* **Exercise instructions**
Scan the lines below and report each one containing "State" by copying it.

* **Record set**
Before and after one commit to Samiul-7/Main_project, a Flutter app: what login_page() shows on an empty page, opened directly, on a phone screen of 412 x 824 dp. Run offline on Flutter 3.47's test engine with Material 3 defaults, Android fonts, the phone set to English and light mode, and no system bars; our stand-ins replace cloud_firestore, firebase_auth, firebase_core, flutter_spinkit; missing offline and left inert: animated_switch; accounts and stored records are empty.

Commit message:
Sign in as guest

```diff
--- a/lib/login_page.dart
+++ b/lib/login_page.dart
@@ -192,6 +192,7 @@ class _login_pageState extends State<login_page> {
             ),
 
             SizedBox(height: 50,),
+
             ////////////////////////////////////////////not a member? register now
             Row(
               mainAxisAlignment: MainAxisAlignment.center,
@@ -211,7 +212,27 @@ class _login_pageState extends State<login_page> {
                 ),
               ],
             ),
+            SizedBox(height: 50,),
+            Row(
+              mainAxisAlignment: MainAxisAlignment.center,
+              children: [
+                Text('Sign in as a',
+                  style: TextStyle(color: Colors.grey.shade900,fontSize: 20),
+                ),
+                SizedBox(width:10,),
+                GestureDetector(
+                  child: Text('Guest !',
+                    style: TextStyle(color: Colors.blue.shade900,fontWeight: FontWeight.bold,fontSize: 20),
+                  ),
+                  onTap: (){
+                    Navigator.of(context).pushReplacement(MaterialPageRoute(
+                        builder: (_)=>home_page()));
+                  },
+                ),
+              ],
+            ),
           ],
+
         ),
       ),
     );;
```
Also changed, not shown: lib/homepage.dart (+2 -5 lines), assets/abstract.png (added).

* **Task output**
@@ -192,6 +192,7 @@ class _login_pageState extends State<login_page> {
@@ -211,7 +212,27 @@ class _login_pageState extends State<login_page> {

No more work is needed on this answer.